──────── Data listing

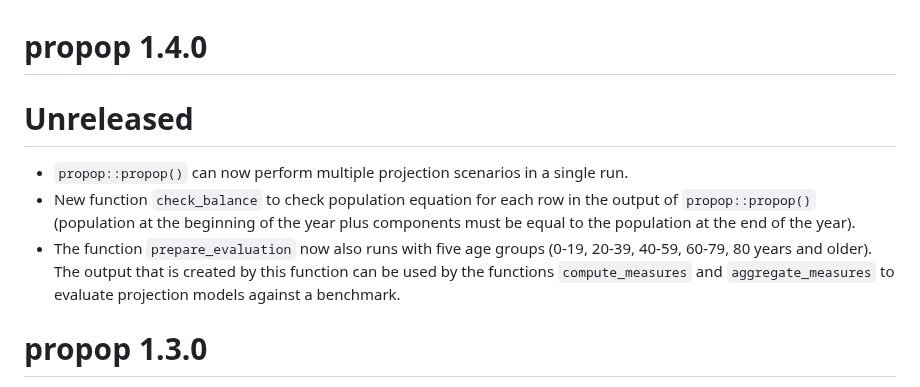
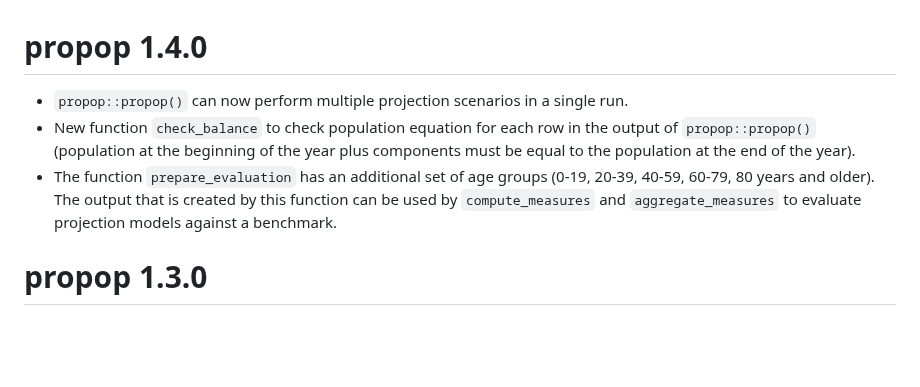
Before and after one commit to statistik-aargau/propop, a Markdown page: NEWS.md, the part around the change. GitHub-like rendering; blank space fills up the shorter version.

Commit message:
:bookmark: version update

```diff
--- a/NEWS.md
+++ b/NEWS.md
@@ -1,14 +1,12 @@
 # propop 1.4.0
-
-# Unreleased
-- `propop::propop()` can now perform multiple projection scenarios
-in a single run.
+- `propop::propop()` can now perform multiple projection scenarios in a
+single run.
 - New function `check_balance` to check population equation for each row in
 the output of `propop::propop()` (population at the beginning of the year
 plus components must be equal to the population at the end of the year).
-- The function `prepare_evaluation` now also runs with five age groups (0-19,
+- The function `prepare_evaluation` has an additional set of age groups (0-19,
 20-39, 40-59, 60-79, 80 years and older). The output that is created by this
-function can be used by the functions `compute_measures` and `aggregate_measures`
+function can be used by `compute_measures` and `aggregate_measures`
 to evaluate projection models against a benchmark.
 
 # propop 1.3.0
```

────────────────

> **Your goal**
Your answer must be an exact repeat of the records above, with the pictures left out.

> **Result below**
Before and after one commit to statistik-aargau/propop, a Markdown page: NEWS.md, the part around the change. GitHub-like rendering; blank space fills up the shorter version.

Commit message:
:bookmark: version update

```diff
--- a/NEWS.md
+++ b/NEWS.md
@@ -1,14 +1,12 @@
 # propop 1.4.0
-
-# Unreleased
-- `propop::propop()` can now perform multiple projection scenarios
-in a single run.
+- `propop::propop()` can now perform multiple projection scenarios in a
+single run.
 - New function `check_balance` to check population equation for each row in
 the output of `propop::propop()` (population at the beginning of the year
 plus components must be equal to the population at the end of the year).
-- The function `prepare_evaluation` now also runs with five age groups (0-19,
+- The function `prepare_evaluation` has an additional set of age groups (0-19,
 20-39, 40-59, 60-79, 80 years and older). The output that is created by this
-function can be used by the functions `compute_measures` and `aggregate_measures`
+function can be used by `compute_measures` and `aggregate_measures`
 to evaluate projection models against a benchmark.
 
 # propop 1.3.0
```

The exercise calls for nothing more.